(Before-and-after change records)
*** Block opens ***
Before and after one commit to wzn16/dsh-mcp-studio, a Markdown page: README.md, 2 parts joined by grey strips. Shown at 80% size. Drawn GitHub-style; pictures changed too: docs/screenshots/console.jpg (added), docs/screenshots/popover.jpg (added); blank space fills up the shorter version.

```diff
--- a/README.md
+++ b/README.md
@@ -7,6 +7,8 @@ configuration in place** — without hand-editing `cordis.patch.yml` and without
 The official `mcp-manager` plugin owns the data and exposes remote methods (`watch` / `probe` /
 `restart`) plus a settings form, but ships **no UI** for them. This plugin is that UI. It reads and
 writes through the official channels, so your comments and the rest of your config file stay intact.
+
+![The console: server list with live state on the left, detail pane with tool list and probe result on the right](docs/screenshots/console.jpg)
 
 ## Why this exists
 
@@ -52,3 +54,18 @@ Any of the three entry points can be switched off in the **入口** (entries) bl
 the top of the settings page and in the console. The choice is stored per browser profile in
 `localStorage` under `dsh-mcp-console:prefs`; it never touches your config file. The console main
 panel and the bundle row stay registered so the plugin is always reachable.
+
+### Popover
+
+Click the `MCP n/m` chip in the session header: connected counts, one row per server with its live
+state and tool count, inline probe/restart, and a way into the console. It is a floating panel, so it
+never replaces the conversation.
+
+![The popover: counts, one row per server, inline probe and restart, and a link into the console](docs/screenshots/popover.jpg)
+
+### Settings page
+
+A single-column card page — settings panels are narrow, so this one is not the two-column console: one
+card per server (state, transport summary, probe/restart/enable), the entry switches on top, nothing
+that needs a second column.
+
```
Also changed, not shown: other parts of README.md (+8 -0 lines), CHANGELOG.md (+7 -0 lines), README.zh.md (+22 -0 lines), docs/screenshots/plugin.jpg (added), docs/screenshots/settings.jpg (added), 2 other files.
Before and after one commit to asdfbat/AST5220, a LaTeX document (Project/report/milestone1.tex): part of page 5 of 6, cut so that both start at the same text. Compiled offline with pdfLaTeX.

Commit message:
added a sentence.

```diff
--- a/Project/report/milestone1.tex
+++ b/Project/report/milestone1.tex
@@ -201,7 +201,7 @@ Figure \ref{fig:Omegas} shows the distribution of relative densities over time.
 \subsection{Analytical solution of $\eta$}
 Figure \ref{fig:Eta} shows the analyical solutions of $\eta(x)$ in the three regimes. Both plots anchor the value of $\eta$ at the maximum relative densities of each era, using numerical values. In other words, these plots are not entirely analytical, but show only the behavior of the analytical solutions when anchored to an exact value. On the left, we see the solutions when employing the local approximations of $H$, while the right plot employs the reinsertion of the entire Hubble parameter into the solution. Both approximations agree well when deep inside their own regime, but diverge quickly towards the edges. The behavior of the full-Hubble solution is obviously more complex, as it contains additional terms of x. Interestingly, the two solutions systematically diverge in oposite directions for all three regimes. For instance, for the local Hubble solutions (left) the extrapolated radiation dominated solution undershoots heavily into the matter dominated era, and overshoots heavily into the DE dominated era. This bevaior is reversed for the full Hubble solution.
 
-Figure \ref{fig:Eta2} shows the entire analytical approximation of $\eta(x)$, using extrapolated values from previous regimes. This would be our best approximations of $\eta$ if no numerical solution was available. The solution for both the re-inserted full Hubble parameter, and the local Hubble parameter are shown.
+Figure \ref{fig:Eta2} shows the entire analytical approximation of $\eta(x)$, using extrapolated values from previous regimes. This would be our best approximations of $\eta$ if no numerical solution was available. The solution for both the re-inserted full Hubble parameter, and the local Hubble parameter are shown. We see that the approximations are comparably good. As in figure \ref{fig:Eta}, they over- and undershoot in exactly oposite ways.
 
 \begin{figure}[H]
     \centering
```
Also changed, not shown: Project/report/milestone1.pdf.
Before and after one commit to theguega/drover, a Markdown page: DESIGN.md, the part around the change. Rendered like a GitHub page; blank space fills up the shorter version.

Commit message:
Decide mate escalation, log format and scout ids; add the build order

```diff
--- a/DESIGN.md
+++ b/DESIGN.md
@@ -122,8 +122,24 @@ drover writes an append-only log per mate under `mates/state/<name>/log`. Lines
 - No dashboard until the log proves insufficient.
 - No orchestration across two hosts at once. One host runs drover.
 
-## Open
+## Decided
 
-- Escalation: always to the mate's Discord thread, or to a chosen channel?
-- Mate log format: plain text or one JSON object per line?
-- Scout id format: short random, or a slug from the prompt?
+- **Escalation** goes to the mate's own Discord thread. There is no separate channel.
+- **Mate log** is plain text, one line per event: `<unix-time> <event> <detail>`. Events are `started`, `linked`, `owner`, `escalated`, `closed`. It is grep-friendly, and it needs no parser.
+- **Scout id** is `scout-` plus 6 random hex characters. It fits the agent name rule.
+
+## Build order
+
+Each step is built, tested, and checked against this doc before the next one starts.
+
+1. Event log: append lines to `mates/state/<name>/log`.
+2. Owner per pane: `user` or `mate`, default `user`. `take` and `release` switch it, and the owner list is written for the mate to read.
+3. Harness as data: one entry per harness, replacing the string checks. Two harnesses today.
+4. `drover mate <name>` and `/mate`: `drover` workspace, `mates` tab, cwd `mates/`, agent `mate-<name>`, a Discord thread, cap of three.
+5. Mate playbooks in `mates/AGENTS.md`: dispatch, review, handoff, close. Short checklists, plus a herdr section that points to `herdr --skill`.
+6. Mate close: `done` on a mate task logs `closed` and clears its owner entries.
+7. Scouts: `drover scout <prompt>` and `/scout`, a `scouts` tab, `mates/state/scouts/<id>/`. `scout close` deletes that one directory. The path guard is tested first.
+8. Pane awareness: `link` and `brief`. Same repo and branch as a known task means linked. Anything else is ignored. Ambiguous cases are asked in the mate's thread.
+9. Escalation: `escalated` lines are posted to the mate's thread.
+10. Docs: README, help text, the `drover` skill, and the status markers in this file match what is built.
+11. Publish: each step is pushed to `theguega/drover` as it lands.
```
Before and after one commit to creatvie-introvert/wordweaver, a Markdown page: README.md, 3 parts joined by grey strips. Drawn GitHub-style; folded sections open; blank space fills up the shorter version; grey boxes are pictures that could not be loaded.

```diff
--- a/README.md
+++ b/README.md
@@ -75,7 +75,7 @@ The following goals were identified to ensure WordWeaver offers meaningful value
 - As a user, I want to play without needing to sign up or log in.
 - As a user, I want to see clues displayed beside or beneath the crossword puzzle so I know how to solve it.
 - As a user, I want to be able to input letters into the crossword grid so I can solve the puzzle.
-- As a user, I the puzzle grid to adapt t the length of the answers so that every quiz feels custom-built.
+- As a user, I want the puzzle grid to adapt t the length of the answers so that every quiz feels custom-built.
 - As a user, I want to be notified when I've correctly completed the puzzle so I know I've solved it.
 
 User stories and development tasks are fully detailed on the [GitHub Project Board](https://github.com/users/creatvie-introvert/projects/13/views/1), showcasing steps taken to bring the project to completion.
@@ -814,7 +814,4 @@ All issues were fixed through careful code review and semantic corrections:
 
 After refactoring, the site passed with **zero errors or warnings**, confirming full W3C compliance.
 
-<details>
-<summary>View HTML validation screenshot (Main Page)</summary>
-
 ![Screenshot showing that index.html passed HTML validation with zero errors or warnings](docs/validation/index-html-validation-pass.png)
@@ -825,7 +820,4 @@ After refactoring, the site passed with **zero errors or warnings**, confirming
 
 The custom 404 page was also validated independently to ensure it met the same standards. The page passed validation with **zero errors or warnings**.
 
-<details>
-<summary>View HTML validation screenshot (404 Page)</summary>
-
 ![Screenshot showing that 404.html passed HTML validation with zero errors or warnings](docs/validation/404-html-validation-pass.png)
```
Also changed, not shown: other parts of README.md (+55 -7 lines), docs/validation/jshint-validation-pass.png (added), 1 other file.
*** Block closes ***
▸ **TASK GOAL**:
Search the data above for "that" and copy every line where it turns up.

▸ **SOLUTION FOR THIS PROBLEM**:
 `restart`) plus a settings form, but ships **no UI** for them. This plugin is that UI. It reads and
+that needs a second column.
Before and after one commit to asdfbat/AST5220, a LaTeX document (Project/report/milestone1.tex): part of page 5 of 6, cut so that both start at the same text. Compiled offline with pdfLaTeX.
+Figure \ref{fig:Eta2} shows the entire analytical approximation of $\eta(x)$, using extrapolated values from previous regimes. This would be our best approximations of $\eta$ if no numerical solution was available. The solution for both the re-inserted full Hubble parameter, and the local Hubble parameter are shown. We see that the approximations are comparably good. As in figure \ref{fig:Eta}, they over- and undershoot in exactly oposite ways.
+5. Mate playbooks in `mates/AGENTS.md`: dispatch, review, handoff, close. Short checklists, plus a herdr section that points to `herdr --skill`.
+7. Scouts: `drover scout <prompt>` and `/scout`, a `scouts` tab, `mates/state/scouts/<id>/`. `scout close` deletes that one directory. The path guard is tested first.
Before and after one commit to creatvie-introvert/wordweaver, a Markdown page: README.md, 3 parts joined by grey strips. Drawn GitHub-style; folded sections open; blank space fills up the shorter version; grey boxes are pictures that could not be loaded.
-- As a user, I the puzzle grid to adapt t the length of the answers so that every quiz feels custom-built.
+- As a user, I want the puzzle grid to adapt t the length of the answers so that every quiz feels custom-built.
 ![Screenshot showing that index.html passed HTML validation with zero errors or warnings](docs/validation/index-html-validation-pass.png)
 ![Screenshot showing that 404.html passed HTML validation with zero errors or warnings](docs/validation/404-html-validation-pass.png)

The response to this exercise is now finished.